Just the other day I received a somewhat anxious-sounding phone message from a patient of mine, approximately 72 hours after her office visit with me, and about 24 hours after I had already gone over all of her lab results from the visit with her.
She sounded quite distressed, and said she’d received a message from someone, but could not really understand what they were saying. She said she was finally able to figure out that it was someone calling from our hospital, but she had no idea what it was, and it had sent her into a panic.
She assumed something must be terribly wrong.
The dreaded post-visit call.
As a routine, 24 to 48 hours after a patient’s visit to our practice, a member of our staff (usually one of the med techs) sits down at a computer in a spare office, opens up a spreadsheet, and calls all of the patients seen in the practice over the past 24 hours.
There’s a set script, a group of questions they ask — did your health care provider see to all your needs, did you have questions about the care you received, were there any questions you had left over for your provider?
And then, at the end, a reminder that, should they receive a questionnaire in the mail about their experience at our practice, we would hope that they would rate us very highly.
My assumption is that this is the phone call my patient received (since no one else on the staff said they called her), and that there was nothing really urgent that anyone had been trying to reach her about.
A real post-visit call could have the potential to really provide some quality care. Sometimes there are things that a patient doesn’t understand: they don’t understand what this prescription is for, they forgot to ask for a referral, they did not ask for refills of some of their medicines, they had one more question that mean old Dr. Pelzman did not have time to answer.
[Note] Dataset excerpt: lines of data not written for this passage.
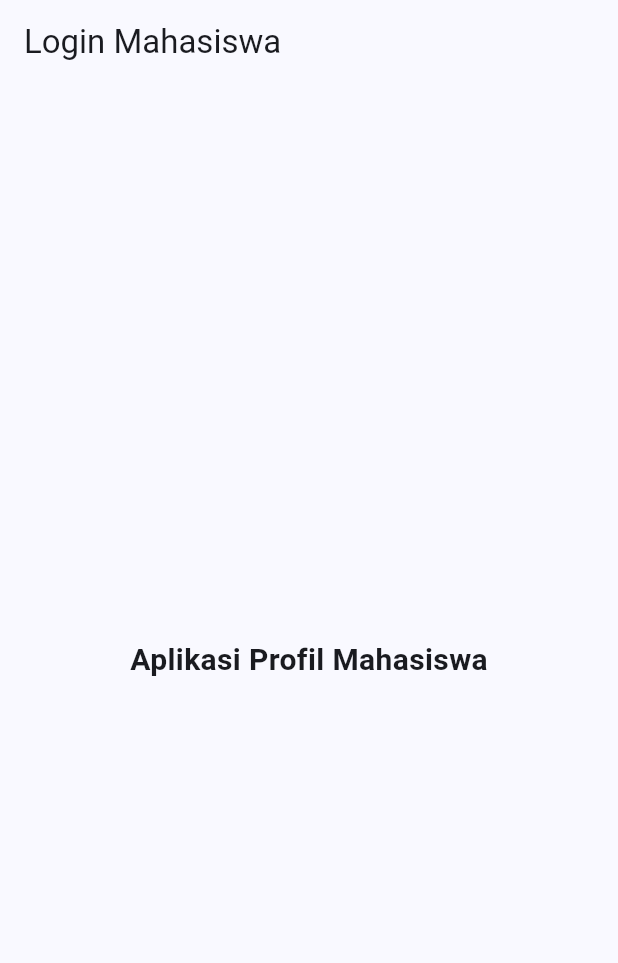
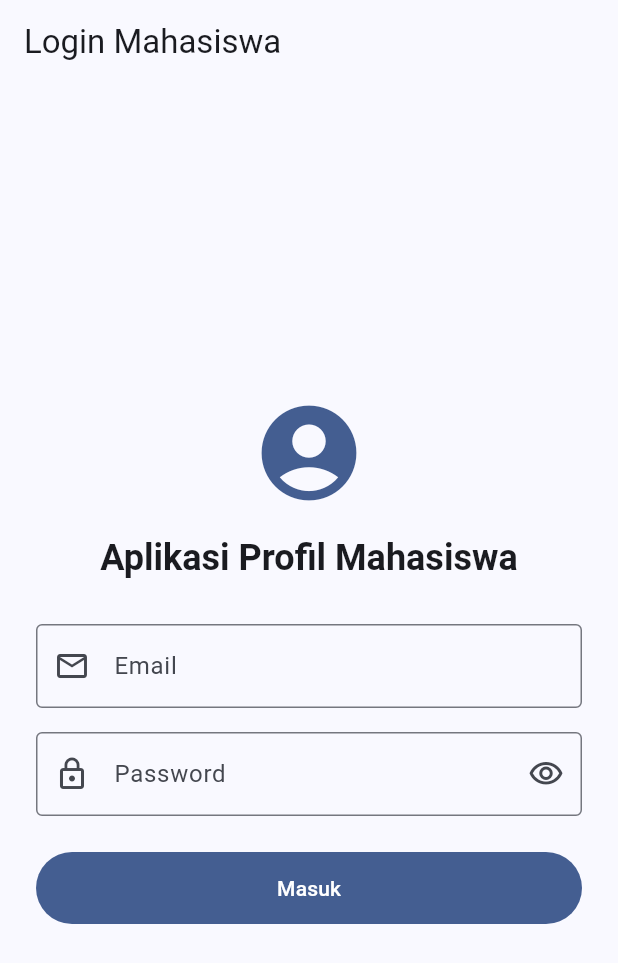
Before and after one commit to rayhan-18/uts-pml-1124160206, a Flutter app: the screen it shows after launch, on a phone screen of 412 x 824 dp. Shown: the top 963 px of the screen. Run offline on Flutter 3.47's test engine with Material 3 defaults, Android fonts, the phone set to English and light mode, and no system bars.

Commit message:
feat(soal2): membuat halaman login dengan validasi, loading, dan model profil

```diff
--- a/soal2-profil-app/lib/screens/login_page.dart
+++ b/soal2-profil-app/lib/screens/login_page.dart
@@ -1,21 +1,146 @@
-
 import 'package:flutter/material.dart';
 
-class LoginPage extends StatelessWidget {
+class LoginPage extends StatefulWidget {
   const LoginPage({super.key});
 
   @override
+  State<LoginPage> createState() => _LoginPageState();
+}
+
+class _LoginPageState extends State<LoginPage> {
+  final _formKey = GlobalKey<FormState>();
+  final _emailController = TextEditingController();
+  final _passwordController = TextEditingController();
+
+  bool _obscurePassword = true;
+  bool _isLoading = false;
+
+  @override
+  void dispose() {
+    _emailController.dispose();
+    _passwordController.dispose();
+    super.dispose();
+  }
+
+  Future<void> _handleLogin() async {
+    if (!_formKey.currentState!.validate()) return;
+
+    setState(() {
+      _isLoading = true;
+    });
+
+    await Future.delayed(const Duration(seconds: 1));
+
+    if (!mounted) return;
+    setState(() {
+      _isLoading = false;
+    });
+
+    Navigator.pushReplacementNamed(context, '/home');
+  }
+
+  @override
   Widget build(BuildContext context) {
+    final textTheme = Theme.of(context).textTheme;
+    final colorScheme = Theme.of(context).colorScheme;
+
     return Scaffold(
       appBar: AppBar(
         title: const Text('Login Mahasiswa'),
       ),
-      body: const Center(
-        child: Text(
-          'Aplikasi Profil Mahasiswa',
-          style: TextStyle(
-            fontSize: 20,
-            fontWeight: FontWeight.bold,
+      body: SafeArea(
+        child: Center(
+          child: SingleChildScrollView(
+            padding: const EdgeInsets.all(24.0),
+            child: Form(
+              key: _formKey,
+              child: Column(
+                crossAxisAlignment: CrossAxisAlignment.stretch,
+                children: [
+                  Icon(
+                    Icons.account_circle,
+                    size: 76,
+                    color: colorScheme.primary,
+                  ),
+                  const SizedBox(height: 16),
+                  Text(
+                    'Aplikasi Profil Mahasiswa',
+                    style: textTheme.headlineSmall?.copyWith(
+                      fontWeight: FontWeight.bold,
+                    ),
+                    textAlign: TextAlign.center,
+                  ),
+                  const SizedBox(height: 28),
+                  TextFormField(
+                    controller: _emailController,
+                    keyboardType: TextInputType.emailAddress,
+                    decoration: const InputDecoration(
+                      labelText: 'Email',
+                      hintText: 'mr0031689@gmail.com',
+                      prefixIcon: Icon(Icons.email_outlined),
+                      border: OutlineInputBorder(),
+                    ),
+                    validator: (value) {
+                      if (value == null || value.trim().isEmpty) {
+                        return 'Email wajib diisi';
+                      }
+                      if (!value.contains('@') || !value.contains('.')) {
+                        return 'Format email tidak valid';
+                      }
+                      return null;
+                    },
+                  ),
+                  const SizedBox(height: 16),
+                  TextFormField(
+                    controller: _passwordController,
+                    obscureText: _obscurePassword,
+                    decoration: InputDecoration(
+                      labelText: 'Password',
+                      prefixIcon: const Icon(Icons.lock_outline),
+                      border: const OutlineInputBorder(),
+                      suffixIcon: IconButton(
+                        onPressed: () {
+                          setState(() {
+                            _obscurePassword = !_obscurePassword;
+                          });
+                        },
+                        icon: Icon(
+                          _obscurePassword
+                              ? Icons.visibility_outlined
+                              : Icons.visibility_off_outlined,
+                        ),
+                      ),
+                    ),
+                    validator: (value) {
+                      if (value == null || value.isEmpty) {
+                        return 'Password wajib diisi';
+                      }
+                      if (value.length < 6) {
+                        return 'Password minimal 6 karakter';
+                      }
+                      return null;
+                    },
+                  ),
+                  const SizedBox(height: 24),
+                  FilledButton(
+                    onPressed: _isLoading ? null : _handleLogin,
+                    style: FilledButton.styleFrom(
+                      padding: const EdgeInsets.symmetric(vertical: 14),
+                    ),
+                    child: _isLoading
+                        ? const SizedBox(
+                            height: 20,
+                            width: 20,
+                            child: CircularProgressIndicator(
+                              strokeWidth: 2.5,
+                              color: Colors.white,
+                            ),
+                          )
+                        : const Text('Masuk'),
+                  ),
+                ],
+              ),
+            ),
           ),
         ),
       ),
```
Also changed, not shown: soal2-profil-app/lib/models/profile.dart (added), 1 other file.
This would be an ideal opportunity to take the concept of extending patient care beyond the office confines and make it start to work. If the person making the post-visit call could actually engage patients and help them get the care they needed, then we’d really be onto something here.
As it stands, the personnel who are taking these messages are really only acting as scribes, and they have no real authority to do anything with what the patients tell them they want, what the patient needs help accomplishing.
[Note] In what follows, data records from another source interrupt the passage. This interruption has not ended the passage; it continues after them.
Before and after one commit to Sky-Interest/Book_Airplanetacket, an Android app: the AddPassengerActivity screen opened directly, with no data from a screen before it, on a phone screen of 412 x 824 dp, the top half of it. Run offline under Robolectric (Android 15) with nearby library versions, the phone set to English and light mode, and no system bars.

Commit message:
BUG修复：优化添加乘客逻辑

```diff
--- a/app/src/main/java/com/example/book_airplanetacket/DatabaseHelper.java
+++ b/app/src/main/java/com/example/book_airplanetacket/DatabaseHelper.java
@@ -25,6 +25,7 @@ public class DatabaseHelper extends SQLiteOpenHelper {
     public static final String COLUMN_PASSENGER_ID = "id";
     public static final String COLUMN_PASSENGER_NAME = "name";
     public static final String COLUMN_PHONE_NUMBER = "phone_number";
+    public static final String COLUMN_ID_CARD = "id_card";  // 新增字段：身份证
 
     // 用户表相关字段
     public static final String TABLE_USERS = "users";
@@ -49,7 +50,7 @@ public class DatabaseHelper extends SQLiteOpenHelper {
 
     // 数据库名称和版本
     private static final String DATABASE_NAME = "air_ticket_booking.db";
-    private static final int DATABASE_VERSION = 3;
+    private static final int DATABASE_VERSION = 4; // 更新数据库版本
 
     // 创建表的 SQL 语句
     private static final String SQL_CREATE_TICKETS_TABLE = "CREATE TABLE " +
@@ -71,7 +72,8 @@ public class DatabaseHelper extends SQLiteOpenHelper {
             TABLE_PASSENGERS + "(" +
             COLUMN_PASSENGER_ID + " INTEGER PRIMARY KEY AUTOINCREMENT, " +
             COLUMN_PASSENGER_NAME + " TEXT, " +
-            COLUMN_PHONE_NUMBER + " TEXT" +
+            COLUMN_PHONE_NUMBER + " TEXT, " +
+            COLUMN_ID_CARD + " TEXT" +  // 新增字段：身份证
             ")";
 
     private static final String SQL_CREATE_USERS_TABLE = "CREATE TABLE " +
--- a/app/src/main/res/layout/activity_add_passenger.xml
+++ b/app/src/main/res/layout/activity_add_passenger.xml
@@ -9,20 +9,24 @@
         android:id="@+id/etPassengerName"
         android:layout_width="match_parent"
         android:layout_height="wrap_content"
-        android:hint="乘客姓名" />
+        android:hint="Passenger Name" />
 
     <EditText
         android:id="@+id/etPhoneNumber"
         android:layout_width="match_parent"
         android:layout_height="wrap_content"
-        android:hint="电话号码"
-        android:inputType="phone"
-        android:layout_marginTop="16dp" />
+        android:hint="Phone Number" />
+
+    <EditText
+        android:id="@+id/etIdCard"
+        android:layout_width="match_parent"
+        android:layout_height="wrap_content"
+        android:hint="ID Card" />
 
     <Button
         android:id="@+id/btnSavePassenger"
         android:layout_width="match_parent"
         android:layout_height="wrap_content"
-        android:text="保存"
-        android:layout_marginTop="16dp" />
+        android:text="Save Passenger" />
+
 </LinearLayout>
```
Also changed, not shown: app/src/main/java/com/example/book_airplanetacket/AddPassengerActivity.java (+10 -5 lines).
More often than not, the providers get a message from the person doing the post-visit calls: Mrs. X was contacted during a post-visit call and had questions about her visit; please call her back.
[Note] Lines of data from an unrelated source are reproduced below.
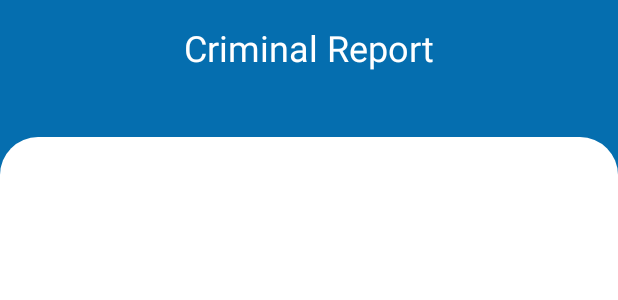
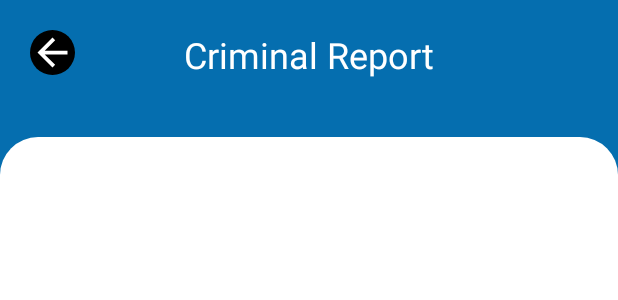
Before and after one commit to Auxiliars/RK55_AUXILIARS, an Android app: the layout activity_criminal_detailed_view.xml on its own in the app's theme, with its tools: preview values and no code run, on a phone screen of 412 x 824 dp. Shown: the top 300 px of the screen. Run offline under Robolectric (Android 15) with nearby library versions, the phone set to English and light mode, and no system bars; Roboto replaces fonts that are not available here.

Commit message:
back Activity Intent

```diff
--- a/PoliceOnDuty-PoliceApp/app/src/main/AndroidManifest.xml
+++ b/PoliceOnDuty-PoliceApp/app/src/main/AndroidManifest.xml
@@ -36,7 +36,7 @@
         <activity android:name=".signup.VerifyOTP" />
         <activity android:name=".signup.Signup" />
         <activity android:name=".login.Login" />
-        <activity android:name=".dashboard.main.Dashboard"></activity>
+        <activity android:name=".dashboard.main.Dashboard" android:theme="@style/AppTheme.NoActionBar"></activity>
         <activity android:name=".Main_activity">
             <intent-filter>
                 <action android:name="android.intent.action.MAIN" />
--- a/PoliceOnDuty-PoliceApp/app/src/main/res/layout/activity_criminal_detailed_view.xml
+++ b/PoliceOnDuty-PoliceApp/app/src/main/res/layout/activity_criminal_detailed_view.xml
@@ -15,17 +15,31 @@
         android:layout_height="0dp"
         android:layout_weight="1">
 
+        <ImageView
+            android:id="@+id/general_back_activity"
+            android:layout_width="wrap_content"
+            android:layout_height="wrap_content"
+            android:layout_alignParentLeft="true"
+            android:layout_alignParentTop="true"
+            android:layout_centerVertical="true"
+            android:layout_marginLeft="20dp"
+            android:layout_marginTop="20dp"
+            android:layout_marginBottom="20dp"
+            android:background="@drawable/rounded_button"
+            android:src="@drawable/general_back_arrow_icon" />
+
         <androidx.appcompat.widget.Toolbar
             android:id="@+id/toolbar"
             android:layout_width="match_parent"
-            android:theme="@style/Toolbar"
-            android:layout_height="?attr/actionBarSize">
+            android:layout_height="?attr/actionBarSize"
+            android:theme="@style/Toolbar">
 
             <TextView
                 android:layout_width="wrap_content"
                 android:layout_height="wrap_content"
                 android:layout_gravity="center"
-                android:layout_marginTop="15dp"
+                android:layout_marginTop="20dp"
+                android:layout_marginRight="50dp"
                 android:fontFamily="@font/baloo"
                 android:text="Criminal Report"
                 android:textColor="@color/basic_white"
--- a/PoliceOnDuty-PoliceApp/app/src/main/res/layout/activity_toolbar_notification.xml
+++ b/PoliceOnDuty-PoliceApp/app/src/main/res/layout/activity_toolbar_notification.xml
@@ -47,7 +47,7 @@
     </LinearLayout>
     <!-- END Toolbar Header -->
 
-    <!-- START Statistics Content -->
+    <!-- START Content -->
     <LinearLayout
         android:layout_width="match_parent"
         android:layout_height="665dp"
@@ -56,7 +56,9 @@
         android:orientation="vertical"
         android:padding="20dp">
 
+
+
     </LinearLayout>
-    <!-- End Statistics Content -->
+    <!-- End Content -->
 
 </LinearLayout>
--- a/PoliceOnDuty-PoliceApp/app/src/main/res/values/styles.xml
+++ b/PoliceOnDuty-PoliceApp/app/src/main/res/values/styles.xml
@@ -14,4 +14,9 @@
         <item name="android:editTextColor">@color/basic_white</item>
     </style>
 
+    <style name="AppTheme.NoActionBar">
+        <item name = "windowActionBar">false</item>
+        <item name = "windowNoTitle">true</item>
+    </style>
+
 </resources>
```
Also changed, not shown: PoliceOnDuty-PoliceApp/app/src/main/java/com/example/personaldev/policeonduty/dashboard/add_criminal_report/Add_Criminal_Report.java (+13 -0 lines), PoliceOnDuty-PoliceApp/app/src/main/java/com/example/personaldev/policeonduty/dashboard/add_criminal_report/acr_fragment/acr_add_files.java (+9 -0 lines), PoliceOnDuty-PoliceApp/app/src/main/java/com/example/personaldev/policeonduty/dashboard/add_criminal_report/acr_fragment/acr_crime_subject.java (+14 -0 lines), PoliceOnDuty-PoliceApp/app/src/main/java/com/example/personaldev/policeonduty/dashboard/add_criminal_report/acr_fragment/acr_criminal_location_details.java (+12 -0 lines), PoliceOnDuty-PoliceApp/app/src/main/java/com/example/personaldev/policeonduty/dashboard/heat_map/Heat_Map.java (+15 -0 lines), PoliceOnDuty-PoliceApp/app/src/main/java/com/example/personaldev/policeonduty/dashboard/main/Dashboard.java (+8 -6 lines), PoliceOnDuty-PoliceApp/app/src/main/java/com/example/personaldev/policeonduty/dashboard/nav_drawer/SOS_Emergency.java (+15 -0 lines), PoliceOnDuty-PoliceApp/app/src/main/java/com/example/personaldev/policeonduty/dashboard/nav_drawer/Statistics_activity.java (+14 -0 lines), PoliceOnDuty-PoliceApp/app/src/main/java/com/example/personaldev/policeonduty/dashboard/nav_drawer/police_profile.java (+15 -0 lines), PoliceOnDuty-PoliceApp/app/src/main/java/com/example/personaldev/policeonduty/dashboard/sos_report/SOS_Report.java (+14 -0 lines), PoliceOnDuty-PoliceApp/app/src/main/java/com/example/personaldev/policeonduty/dashboard/toolbar/Toolbar_notification.java (+14 -0 lines), PoliceOnDuty-PoliceApp/app/src/main/java/com/example/personaldev/policeonduty/dashboard/view_criminal_report/Criminal_detailed_view.java (+13 -1 lines), PoliceOnDuty-PoliceApp/app/src/main/java/com/example/personaldev/policeonduty/dashboard/view_criminal_report/criminal_profile/Inspect_Criminal.java (+13 -0 lines), PoliceOnDuty-PoliceApp/app/src/main/java/com/example/personaldev/policeonduty/dashboard/view_criminal_report/criminal_profile/selectedCriminalActivty.java (+13 -0 lines).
Now, don’t get me wrong — often there are a lot of things that the patient and I didn’t get to during a visit. Maybe we were rushed for time, they forgot to bring their list of questions, they forgot what medicines they needed, or they forgot they needed a referral to their cardiologist or dermatologist.
But if all this does is extend the work of the office visit, then I’d much rather the patient just contact us through the patient portal, and update us about some tasks that need attending to.
One of my kids recently had a doctor’s visit with a subspecialist provider outside of my institution, someone that they had never seen before, referred by their pediatrician, for a specific minor health issue.
The visit went well, fairly simple office visit, with a very simple plan.
Sure enough, 2 days later at home the phone rang and there was someone from the office calling with a typical post-visit call.
“How did your visit go? Any questions that you did not get to ask the doctor? Were your instructions clear?”
Wait for it …
“It is possible that in the next few days you may be getting a questionnaire about your experience at our practice …”
I’m not really sure that this effort, this attempt to extend the care beyond the confines of the office visit, really is improving my care, the care of my patients, or the care of my child. Maybe these calls are really just an opportunity for a little bit of customer service to come into play.
If the team then acts on my requests, or takes my advice and recommendations about service changes, then maybe we are onto something. Then we are talking patient-centered care.
Otherwise, it just feels like more busywork that is not enhancing the care of our patients.
Perhaps lip service is no better than bad service, or no service at all.
Fred N. Pelzman is an associate professor of medicine, New York Presbyterian Hospital and associate director, Weill Cornell Internal Medicine Associates, New York City, NY. He blogs at Building the Patient-Centered Medical Home.